James Christopher of The Times described Lesbian Vampire Killers as "profoundly awful" stating it is an "instantly forgettable lads' mag farce" and claimed the film was an "appalling waste of a perfectly decent title".[4] Allan Hunter of the Daily Express called it "badly written and hastily executed" and "takes all the easy options of bad taste, bosoms and body fluids".[5] Anthony Quin writing in The Independent gave the film 1 star out of 5, describing it as woeful and stating that Horne and Corden had "overstretched their appeal" and looked "in danger" of becoming today's Hale and Pace.[6] Peter Bradshaw of The Guardian described the film as "mostly pretty awful, but there are one or two crass laughs."[7]

The Sun gave it a positive review; Sun reviewer The Sneak gave Lesbian Vampire Killers (LVK) a rating of 3 out of 5 saying "other reviewers will undoubtedly say that LVK is another British comic flop but The Sneak won't be driving that stake into its heart."[8] Similarly, Nicholas Yanes of Scifipulse.net found Lesbian Vampire Killers to be a great "B Movie" worth becoming a cult classic.[9]

Whilst on the comedy panel show The King is Dead in September 2010, star James Corden commented that watching the film would be too harsh a punishment for prisoners being held at Guantanamo Bay and that it was "a pile of shit."[10] He has since described the film as "quite embarrassing".[11]

Awards and nominations[edit]

Awards[edit]

San Sebastián Horror and Fantasy Film Festival

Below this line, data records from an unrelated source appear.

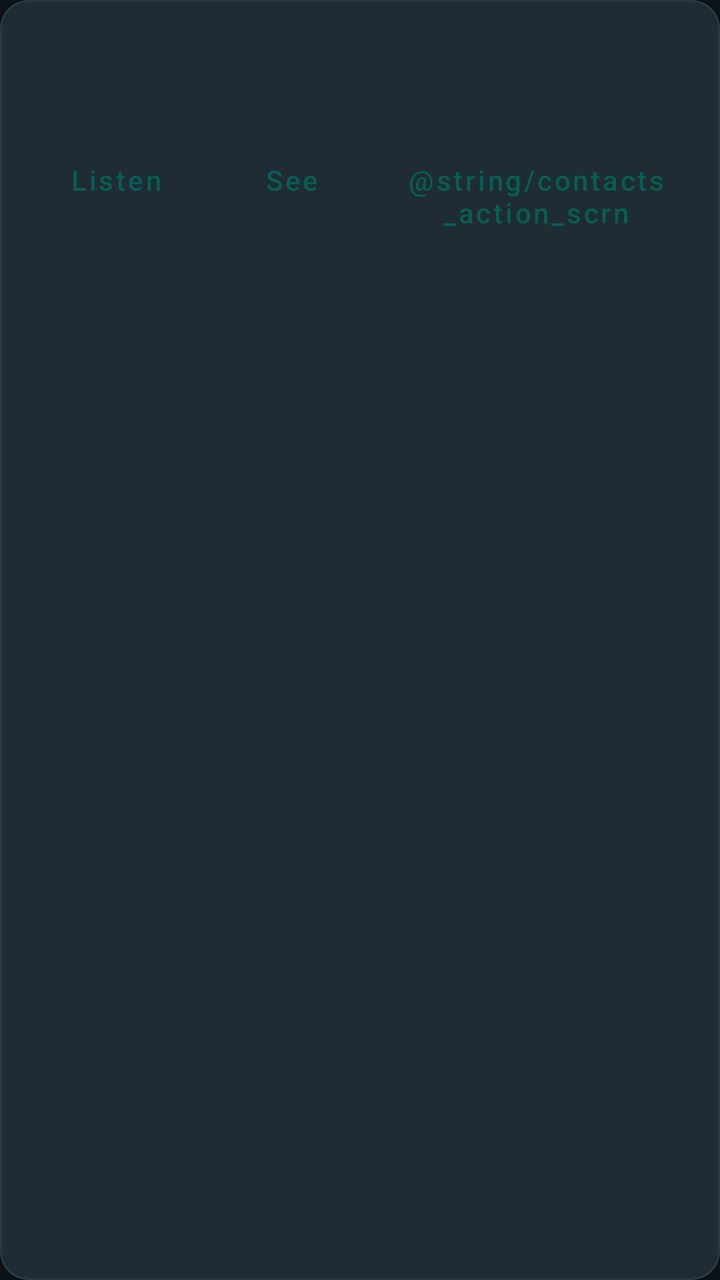
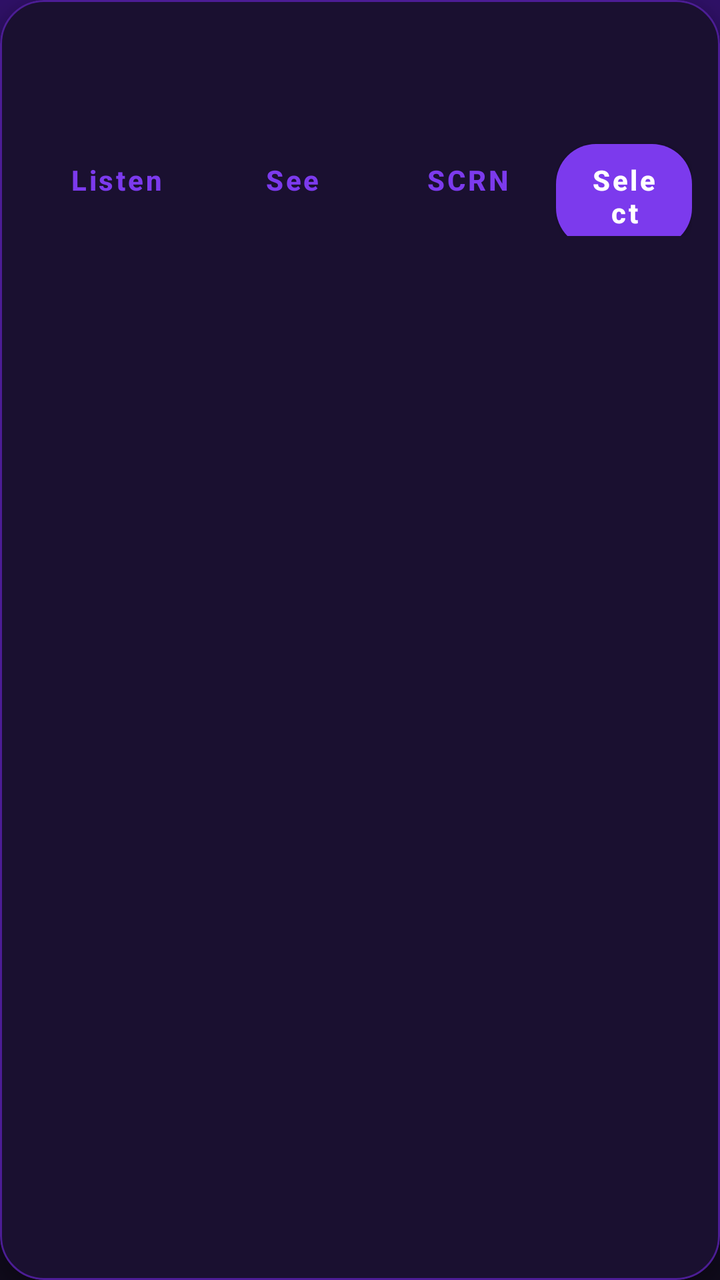

Screens rendered from an Android XML layout before and after an edit, with the pre-edit source and the edit as a unified diff.
<!-- AndroidManifest.xml: application theme Theme.Barky -->
<!-- res/layout/item_contact.xml -->
<?xml version="1.0" encoding="utf-8"?>
<com.google.android.material.card.MaterialCardView xmlns:android="http://schemas.android.com/apk/res/android"
    xmlns:app="http://schemas.android.com/apk/res-auto"
    android:layout_width="match_parent"
    android:layout_height="wrap_content"
    android:layout_margin="6dp"
    app:cardBackgroundColor="@color/barky_surface"
    app:cardCornerRadius="14dp"
    app:cardElevation="2dp"
    app:strokeColor="@color/barky_card_stroke"
    app:strokeWidth="1dp">

    <LinearLayout
        android:layout_width="match_parent"
        android:layout_height="wrap_content"
        android:orientation="vertical"
        android:padding="14dp">

        <TextView
            android:id="@+id/contact_name"
            android:layout_width="match_parent"
            android:layout_height="wrap_content"
            android:textColor="@color/barky_on_surface"
            android:textSize="16sp"
            android:textStyle="bold" />

        <TextView
            android:id="@+id/contact_detail"
            android:layout_width="match_parent"
            android:layout_height="wrap_content"
            android:layout_marginTop="4dp"
            android:textColor="@color/barky_on_surface_muted"
            android:textSize="12sp" />

        <LinearLayout
            android:layout_width="match_parent"
            android:layout_height="wrap_content"
            android:layout_marginTop="10dp"
            android:gravity="end"
            android:orientation="horizontal">

            <com.google.android.material.button.MaterialButton
                android:id="@+id/contact_listen"
                style="@style/Widget.MaterialComponents.Button.TextButton"
                android:layout_width="wrap_content"
                android:layout_height="wrap_content"
                android:text="@string/contacts_action_listen"
                android:textAllCaps="false" />

            <com.google.android.material.button.MaterialButton
                android:id="@+id/contact_see"
                style="@style/Widget.MaterialComponents.Button.TextButton"
                android:layout_width="wrap_content"
                android:layout_height="wrap_content"
                android:text="@string/contacts_action_see"
                android:textAllCaps="false" />

            <com.google.android.material.button.MaterialButton
                android:id="@+id/contact_scrn"
                style="@style/Widget.MaterialComponents.Button.TextButton"
                android:layout_width="wrap_content"
                android:layout_height="wrap_content"
                android:text="@string/contacts_action_scrn"
                android:textAllCaps="false" />

            <com.google.android.material.button.MaterialButton
                android:id="@+id/contact_call"
                style="@style/Widget.Barky.Button"
                android:layout_width="wrap_content"
                android:layout_height="wrap_content"
                android:text="@string/contacts_action_call"
                android:textAllCaps="false" />
        </LinearLayout>
    </LinearLayout>
</com.google.android.material.card.MaterialCardView>
<!-- resources referenced by this layout -->
<resources>
  <color name="barky_card_stroke">#2A3942</color>
  <color name="barky_on_surface">#E9EDEF</color>
  <color name="barky_on_surface_muted">#8696A0</color>
  <color name="barky_surface">#1F2C34</color>
  <string name="contacts_action_call">Select</string>
  <string name="contacts_action_listen">Listen</string>
  <string name="contacts_action_see">See</string>
  <style name="Widget.Barky.Button" parent="Widget.MaterialComponents.Button">
          <item name="android:minHeight">52dp</item>
          <item name="android:insetTop">0dp</item>
          <item name="android:insetBottom">0dp</item>
          <item name="cornerRadius">12dp</item>
          <item name="backgroundTint">@color/barky_primary</item>
          <item name="android:textColor">@color/barky_on_primary</item>
          <item name="android:textAllCaps">false</item>
      </style>
  <style name="Theme.Barky" parent="Theme.MaterialComponents.DayNight.NoActionBar">
          <item name="colorPrimary">@color/barky_primary</item>
          <item name="colorPrimaryVariant">@color/barky_primary_dark</item>
          <item name="colorSecondary">@color/barky_secondary</item>
          <item name="colorOnPrimary">@color/barky_on_primary</item>
          <item name="colorOnSecondary">@color/barky_on_primary</item>
          <item name="android:colorBackground">@color/barky_background</item>
          <item name="colorSurface">@color/barky_surface</item>
          <item name="colorOnSurface">@color/barky_on_surface</item>
          <item name="android:statusBarColor">@color/barky_primary_dark</item>
          <item name="android:navigationBarColor">@color/barky_surface</item>
          <item name="android:windowLightStatusBar">false</item>
          <item name="android:windowBackground">@color/barky_background</item>
          <item name="materialButtonStyle">@style/Widget.Barky.Button</item>
      </style>
  <color name="barky_primary">#075E54</color>
  <color name="barky_on_primary">#FFFFFF</color>
  <color name="barky_primary_dark">#064C44</color>
  <color name="barky_secondary">#25D366</color>
  <color name="barky_background">#0B141A</color>
</resources>

<!-- the commit's change to res/layout/item_contact.xml (unified diff, before → after) -->
@@ -5,8 +5,8 @@
     android:layout_height="wrap_content"
     android:layout_margin="6dp"
     app:cardBackgroundColor="@color/barky_surface"
-    app:cardCornerRadius="14dp"
-    app:cardElevation="2dp"
+    app:cardCornerRadius="22dp"
+    app:cardElevation="4dp"
     app:strokeColor="@color/barky_card_stroke"
     app:strokeWidth="1dp">
 
<!-- resource entries referenced after the edit -->
@@ -1,20 +1,23 @@
 <!-- resources referenced by this layout -->
 <resources>
-  <color name="barky_card_stroke">#2A3942</color>
-  <color name="barky_on_surface">#E9EDEF</color>
-  <color name="barky_on_surface_muted">#8696A0</color>
-  <color name="barky_surface">#1F2C34</color>
+  <color name="barky_card_stroke">#4C1D95</color>
+  <color name="barky_on_surface">#F5F3FF</color>
+  <color name="barky_on_surface_muted">#C4B5FD</color>
+  <color name="barky_surface">#1A1030</color>
   <string name="contacts_action_call">Select</string>
   <string name="contacts_action_listen">Listen</string>
+  <string name="contacts_action_scrn">SCRN</string>
   <string name="contacts_action_see">See</string>
   <style name="Widget.Barky.Button" parent="Widget.MaterialComponents.Button">
           <item name="android:minHeight">52dp</item>
           <item name="android:insetTop">0dp</item>
           <item name="android:insetBottom">0dp</item>
-          <item name="cornerRadius">12dp</item>
+          <item name="cornerRadius">20dp</item>
           <item name="backgroundTint">@color/barky_primary</item>
           <item name="android:textColor">@color/barky_on_primary</item>
           <item name="android:textAllCaps">false</item>
+          <item name="android:textStyle">bold</item>
+          <item name="elevation">2dp</item>
       </style>
   <style name="Theme.Barky" parent="Theme.MaterialComponents.DayNight.NoActionBar">
           <item name="colorPrimary">@color/barky_primary</item>
@@ -26,15 +29,34 @@
           <item name="colorSurface">@color/barky_surface</item>
           <item name="colorOnSurface">@color/barky_on_surface</item>
           <item name="android:statusBarColor">@color/barky_primary_dark</item>
-          <item name="android:navigationBarColor">@color/barky_surface</item>
+          <item name="android:navigationBarColor">@color/barky_background</item>
           <item name="android:windowLightStatusBar">false</item>
-          <item name="android:windowBackground">@color/barky_background</item>
+          <item name="android:windowBackground">@drawable/bg_violet_pulse_window</item>
           <item name="materialButtonStyle">@style/Widget.Barky.Button</item>
+          <item name="materialCardViewStyle">@style/Widget.Barky.Card</item>
       </style>
-  <color name="barky_primary">#075E54</color>
+  <color name="barky_primary">#7C3AED</color>
   <color name="barky_on_primary">#FFFFFF</color>
-  <color name="barky_primary_dark">#064C44</color>
-  <color name="barky_secondary">#25D366</color>
-  <color name="barky_background">#0B141A</color>
+  <color name="barky_primary_dark">#2E1065</color>
+  <color name="barky_secondary">#EC4899</color>
+  <color name="barky_background">#0F0A1A</color>
+  <!-- drawable bg_violet_pulse_window (drawable) -->
+  <?xml version="1.0" encoding="utf-8"?>
+  <shape xmlns:android="http://schemas.android.com/apk/res/android"
+      android:shape="rectangle">
+      <gradient
+          android:angle="270"
+          android:centerColor="#1A0B2E"
+          android:endColor="#0F0A1A"
+          android:startColor="#2E1065"
+          android:type="linear" />
+  </shape>
+  <style name="Widget.Barky.Card" parent="Widget.MaterialComponents.CardView">
+          <item name="cardBackgroundColor">@color/barky_surface</item>
+          <item name="cardCornerRadius">22dp</item>
+          <item name="cardElevation">4dp</item>
+          <item name="strokeColor">@color/barky_card_stroke</item>
+          <item name="strokeWidth">1dp</item>
+      </style>
 </resources>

  • Best Film - Audience Award: 2009[12]

Release [edit]

Lesbian Vampire Killers was released on DVD and Blu-ray 3 August 2009. Momentum pictures claim retailers - including supermarket chain Tesco - demanded warning stickers be placed over the word "Lesbian". A spokesperson from Tesco said that although they did ask for a cover with less cleavage, they "did not suggest that they [Momentum] amend the wording".[13]

In the USA, the movie was released as Vampire Killers on 29 December 2009.[14]

As part of its 12 Days Of Christmas free giveaway, iTunes made the film available to download for 24 hours on New Year's Eve 2009.[15]

References[edit]

  1. ^ Tilly, Chris. "Best of British". IGN. Retrieved 2009-10-10. 
  2. ^ "Critics maul lesbian vampire film". BBC. 2009-03-20. Retrieved 2009-03-21. 
  3. ^ "Lesbian Vampire Killers Reviews". Rotten Tomatoes. Retrieved 2012-02-04. 
  4. ^ Christopher, James. "Lesbian Vampire Killers review", The Times, 2009-03-19. Retrieved on 2009-03-20.
  5. ^ Hunter, Allan. "Lesbian Vampire Killers", Daily Express, 2009-03-20. Retrieved on 2009-03-20.
  6. ^ Quinn, Anthony. "Lesbian Vampire Killers (15)", The Independent, 2009-03-20. Retrieved on 2009-03-20
  7. ^ Bradshaw, Peter. Lesbian Vampire Killers, The Guardian, 2009-03-20. Retrieved on 2009-03-21
  8. ^ "Vamps a bite of alright", The Sun, 2009-03-19. Retrieved on 2009-03-20
  9. ^ "In Review: Lesbian Vampire Killers"
  10. ^ [1]
  11. ^ Greenstreet, Rosanna (2013-02-16). "Q&A: James Corden". London: The Guardian. Retrieved 16 February 2013. 
  12. ^ XX SEMANA DE CINE FANTÁSTICO Y DE TERROR (2009)
  13. ^ "Supermarket sweep under carpet for L word". The Irish Times. 2009-08-21. Retrieved 2009-08-24. 
  14. ^ Live! and Vampire Killers Coming to DVD from Vivendi and the Weinstein Co.
  15. ^ Spence, Nick (2009-12-31). "Day 6: iTunes 12 Days Of Christmas - free Lesbian Vampire Killers comedy film". Macworld. Retrieved 2009-12-31. 

External links[edit]